But the pandemic also supercharged both programs. There are now close to 25,000 Pacific workers in Australia on SWP and PLS, which the government brought together under the PALM (Pacific Australia Labour Mobility) brand.
But, while the final few years of Coalition rule were ones of rapid growth for Pacific labour mobility, they were also ones in which policy coherence began to suffer, if not fall apart.
The rural-based National Party and much of the farming lobby had never been big supporters of SWP.
Introduced by Labor, it was seen as overly bureaucratic and farmer-unfriendly.
But rather than campaigning for reform of SWP to make it fit for purpose, the Nationals and the National Farmers Federation (NFF) instead set out to undermine it.
In November 2018, a third-year backpacker visa option was introduced with the objective, as the announcement said, of “providing farmers with immediate access to workers”.
But the ultimate goal of the Nationals and NFF was an agriculture visa for Asian workers. They started talking about this in 2017, and ultimately got their way in June 2021.
In September last year, my colleague Richard Curtain wrote: “The obsession with creating a new scheme for the Nationals to take to the next elections will go down as one of Australia’s worst public policy debacles ever.” And he was right.
At the beginning, agriculture minister, now nationals leader, David Littleproud described the new visa as like the backpacker one. But, once other ministers became involved, it became as highly regulated as SWP and PLS.
Government claims that there were tens of thousands of Pacific workers ready to come to Australia only made more acute the never-answered question of why this new visa was needed.
To protect Pacific primacy, the new visa was capped. Yet Littleproud continued to insist it was uncapped, even as he cited in support a DFAT factsheet that talked about the new visa having annual caps.
It was policy chaos, and generated negative publicity in the Pacific.
The other blind spot of the Coalition when it came to labour mobility was permanent migration.
Migration was to be circular, with money earned and skills gained in Australia to be deployed back home.
The rhetoric sounded good, but the reasoning was superficial.
Permanent migrants can be just as connected to their home country as temporary ones, and temporary migration does nothing to build the Pacific diaspora in Australia, something desperately needed if we are truly to become part of the Pacific family.

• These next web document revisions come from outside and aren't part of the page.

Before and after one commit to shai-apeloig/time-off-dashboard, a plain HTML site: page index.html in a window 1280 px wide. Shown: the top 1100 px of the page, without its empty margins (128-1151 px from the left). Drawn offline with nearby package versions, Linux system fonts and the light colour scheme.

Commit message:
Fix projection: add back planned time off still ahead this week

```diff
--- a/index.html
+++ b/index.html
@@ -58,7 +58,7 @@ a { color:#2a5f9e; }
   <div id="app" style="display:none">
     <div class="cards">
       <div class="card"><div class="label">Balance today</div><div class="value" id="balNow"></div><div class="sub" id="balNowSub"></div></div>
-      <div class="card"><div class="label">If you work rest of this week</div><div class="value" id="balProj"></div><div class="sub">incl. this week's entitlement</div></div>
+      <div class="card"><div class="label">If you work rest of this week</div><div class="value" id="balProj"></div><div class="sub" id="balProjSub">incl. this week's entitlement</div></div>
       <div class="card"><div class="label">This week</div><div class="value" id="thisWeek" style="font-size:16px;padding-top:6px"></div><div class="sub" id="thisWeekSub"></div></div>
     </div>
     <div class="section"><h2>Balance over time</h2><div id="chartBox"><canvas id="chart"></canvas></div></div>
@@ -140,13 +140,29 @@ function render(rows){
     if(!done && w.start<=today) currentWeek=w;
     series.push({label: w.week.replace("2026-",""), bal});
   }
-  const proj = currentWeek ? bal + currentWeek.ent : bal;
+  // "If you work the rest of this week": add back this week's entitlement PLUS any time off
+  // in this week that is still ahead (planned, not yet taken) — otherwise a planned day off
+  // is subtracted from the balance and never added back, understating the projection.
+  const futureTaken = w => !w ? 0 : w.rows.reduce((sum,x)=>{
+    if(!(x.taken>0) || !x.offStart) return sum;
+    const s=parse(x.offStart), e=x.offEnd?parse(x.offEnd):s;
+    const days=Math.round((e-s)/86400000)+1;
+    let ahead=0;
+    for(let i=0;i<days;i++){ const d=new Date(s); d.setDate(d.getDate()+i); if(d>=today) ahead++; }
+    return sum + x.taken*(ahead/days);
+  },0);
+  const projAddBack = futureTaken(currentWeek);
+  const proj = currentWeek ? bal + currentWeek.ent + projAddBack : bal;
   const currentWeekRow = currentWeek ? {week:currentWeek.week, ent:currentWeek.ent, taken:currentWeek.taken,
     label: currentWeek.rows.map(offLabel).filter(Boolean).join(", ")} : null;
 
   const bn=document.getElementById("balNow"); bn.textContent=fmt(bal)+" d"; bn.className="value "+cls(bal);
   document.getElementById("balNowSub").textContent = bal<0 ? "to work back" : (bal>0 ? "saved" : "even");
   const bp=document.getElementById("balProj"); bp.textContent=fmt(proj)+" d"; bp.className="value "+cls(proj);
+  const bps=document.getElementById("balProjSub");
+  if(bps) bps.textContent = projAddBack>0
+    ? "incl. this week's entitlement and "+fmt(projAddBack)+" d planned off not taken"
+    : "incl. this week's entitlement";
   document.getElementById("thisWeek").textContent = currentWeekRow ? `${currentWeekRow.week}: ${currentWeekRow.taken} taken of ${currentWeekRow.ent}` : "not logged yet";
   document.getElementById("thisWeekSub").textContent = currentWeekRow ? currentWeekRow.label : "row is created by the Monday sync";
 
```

Only during the recent election campaign did the Coalition signal that it was prepared to contemplate the promotion of permanent migration opportunities for the Pacific, and even then it was only as something that might be added to the existing temporary schemes.
This was not a bad idea, but it would have resulted in few permanent opportunities and many opportunities would have gone to countries that didn’t need them but happened to be big participants in SWP and PLS (such as Samoa, Tonga and Fiji).
The Coalition proposal also would have increased the skills mismatch by increasing the incentive for skilled Pacific workers to migrate under the low-skill PLS (to get a shot at permanent migration).
It has promised to abolish the agriculture visa and introduce a permanent migration scheme for the Pacific that is in no way linked to the existing temporary schemes.
It has also undertaken to end enforced family separations under PLS, something else the Coalition was not prepared to contemplate.
Stepping back to take a longer-term view, the significant progress over the last two decades on Pacific labour mobility seems like a combined political party effort.
A positive dynamic has been at work: from opposition to labour mobility under Howard; to quiet support for SWP under Rudd and Gillard; to enthusiastic if, towards the end, confused support for Pacific temporary labour mobility under the last Coalition government.
Now the new Labor government has stated strong support for both temporary and permanent migration from the Pacific to Australia.
In summary, while the last few years showed the limits of the Coalition’s support for Pacific labour mobility and revealed internal contradictions, overall its contribution was to take this agenda forward, and substantially so.